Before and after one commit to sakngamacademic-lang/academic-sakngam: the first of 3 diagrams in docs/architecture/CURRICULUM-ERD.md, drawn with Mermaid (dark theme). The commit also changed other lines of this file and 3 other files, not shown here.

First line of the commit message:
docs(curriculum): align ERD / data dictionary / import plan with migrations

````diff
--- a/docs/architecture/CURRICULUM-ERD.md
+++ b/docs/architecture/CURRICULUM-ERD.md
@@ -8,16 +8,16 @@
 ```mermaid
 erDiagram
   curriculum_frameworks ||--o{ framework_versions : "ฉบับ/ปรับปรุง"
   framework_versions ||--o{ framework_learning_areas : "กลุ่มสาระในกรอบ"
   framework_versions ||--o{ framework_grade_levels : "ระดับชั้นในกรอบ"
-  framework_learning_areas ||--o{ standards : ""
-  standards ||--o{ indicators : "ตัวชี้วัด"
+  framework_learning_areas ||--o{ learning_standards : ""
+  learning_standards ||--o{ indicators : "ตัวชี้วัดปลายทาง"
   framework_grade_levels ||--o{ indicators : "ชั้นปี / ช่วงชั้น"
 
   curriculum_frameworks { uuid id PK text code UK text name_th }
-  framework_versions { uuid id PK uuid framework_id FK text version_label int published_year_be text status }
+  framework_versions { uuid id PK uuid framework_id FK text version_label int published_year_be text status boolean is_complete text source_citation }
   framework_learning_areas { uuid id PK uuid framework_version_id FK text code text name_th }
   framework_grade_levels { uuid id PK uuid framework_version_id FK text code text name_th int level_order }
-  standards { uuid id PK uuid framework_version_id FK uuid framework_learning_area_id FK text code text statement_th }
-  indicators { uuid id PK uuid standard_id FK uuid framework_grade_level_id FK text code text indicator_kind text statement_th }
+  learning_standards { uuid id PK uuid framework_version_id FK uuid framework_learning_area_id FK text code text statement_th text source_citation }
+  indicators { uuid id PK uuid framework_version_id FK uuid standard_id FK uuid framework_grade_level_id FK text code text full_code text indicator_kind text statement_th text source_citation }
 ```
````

□ □ □

▸ WHAT TO DO: Find the word "with" in the entries above and gather every line that holds it.

▸ SOLUTION:
Before and after one commit to sakngamacademic-lang/academic-sakngam: the first of 3 diagrams in docs/architecture/CURRICULUM-ERD.md, drawn with Mermaid (dark theme). The commit also changed other lines of this file and 3 other files, not shown here.
docs(curriculum): align ERD / data dictionary / import plan with migrations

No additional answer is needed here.